The Right to Die With Dignity

My story will not save anyone. My Hope and Story certainly cannot and will not save another person from completing. We’ve tried. We’ve lost too many. That we’re still walking, breathing, bitching and pissed off says it all. We are invincible. With at least ten (10) combined failed attempts, we conclude that we are unkillable. We are immortal.

Assisted Outpatient Treatment = Involuntary Commitment

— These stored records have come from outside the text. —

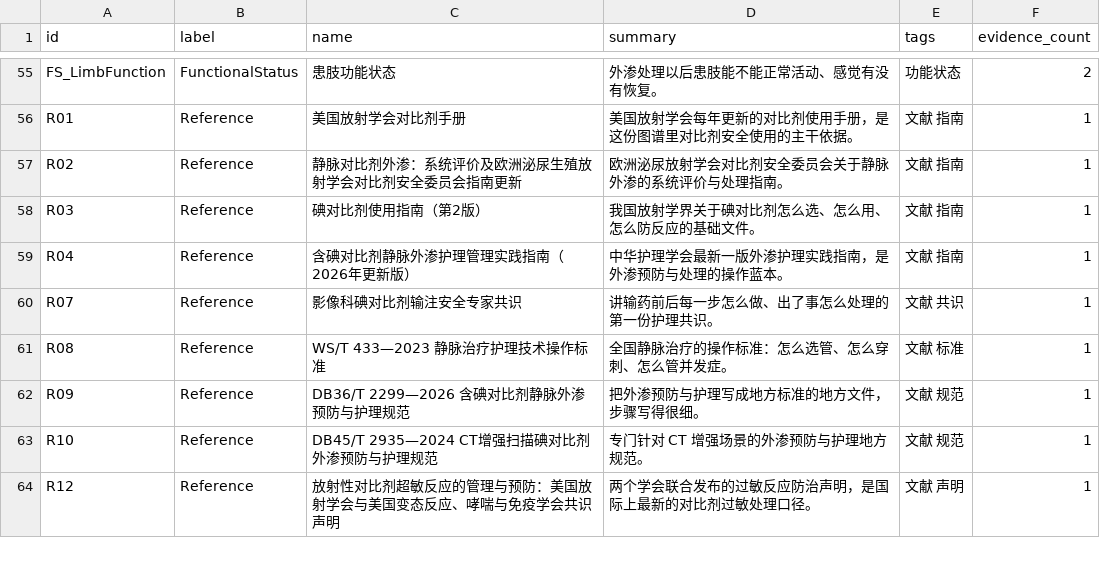
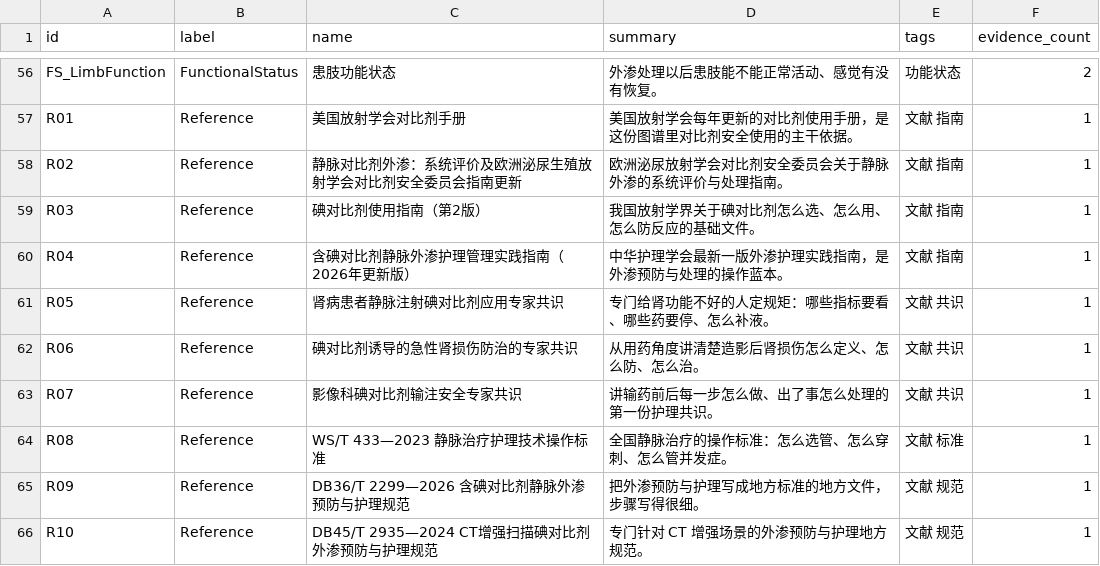
Before and after one commit to zuhexn/nursing-knowledge-graph, a CSV file: topic-01-kg/neo4j/nodes.csv, drawn as a sheet; only a part is shown, gaps mark what is left out; the shorter side is filled out with more unchanged rows; the diff covers the shown part only.

```diff
--- a/topic-01-kg/neo4j/nodes.csv
+++ b/topic-01-kg/neo4j/nodes.csv
@@ -59,2 +60,4 @@ R03,Reference,碘对比剂使用指南（第2版）,我国放射学界关于碘
 R04,Reference,含碘对比剂静脉外渗护理管理实践指南（2026年更新版）,中华护理学会最新一版外渗护理实践指南，是外渗预防与处理的操作蓝本。,文献 指南,1
+R05,Reference,肾病患者静脉注射碘对比剂应用专家共识,专门给肾功能不好的人定规矩：哪些指标要看、哪些药要停、怎么补液。,文献 共识,1
+R06,Reference,碘对比剂诱导的急性肾损伤防治的专家共识,从用药角度讲清楚造影后肾损伤怎么定义、怎么防、怎么治。,文献 共识,1
 R07,Reference,影像科碘对比剂输注安全专家共识,讲输药前后每一步怎么做、出了事怎么处理的第一份护理共识。,文献 共识,1
```
Also changed, not shown: 4 added rows and 1 edited cell elsewhere in this file, topic-01-kg/data/topic-01-triples.csv, topic-01-kg/neo4j/edges.csv, 8 other files.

Assisted Outpatient Treatment Reschackling Road Tripping Back to the Asylum: Restraints On Us All Jennifer Maria Padron[1] and Amanda Barnabe[2] Judi Chamberlin, Confessions of a Non-Compliant Patient “I tried hard to be a good patient. I saw what happened to bad patients: they were the ones in the seclusion rooms, the ones who got sentContinue reading “Assisted Outpatient Treatment = Involuntary Commitment”

Healing Voices Screening | Washington, DC

Feel free to SHARE this information for THIS Friday’s, April 29, 2016 FREE motion picture screening of “healing voices” in Washington, DC. Many thanks to Oryx Cohen, PJ Moynihan and the Healing Voices Team. Daphne Klein and Jen Padron lead the welcome. Debbie Plotnick, Vice-President for Mental Health and Systems Advocacy at Mental Health AmericaContinue reading “Healing Voices Screening | Washington, DC”

The Horror, The Horror

Written by Amanda Barnabe and Jen M. Padron The first line of treatment in US psychiatric care is the prescription of psychotropic medications to an effected individual exhibiting mental diversity symptomology entailing behavioral and/or physical medically descriptive treatment. The symptoms and prescribed diagnosis, according to the Diagnostic Statistical Manual’s (DSM-5, 2016) symptomology of “Serious Mental Illness”Continue reading “The Horror, The Horror”

Asylums? Susan Rogers Speaks.

Dr. Sisti began by insisting that “we do not want to return to those asylums … that are now infamous for incarcerating thousands of Americans … What we were calling for is a rehabilitation of the term ‘asylum’ … [as] a safe sanctuary where they may be able to heal and reclaim their lives in recovery.” Asked about the reason for the widespread use of chemical restraints, Dr. Sisti responded that it is “a lot easier to maintain control and safety in an overcrowded institution when individuals are chemically controlled. We’re seeing this now in prisons,” where individuals with mental health conditions who are often without access to adequate treatment are “oftentimes given large doses of drugs to keep them both safe and comfortable” (emphasis added).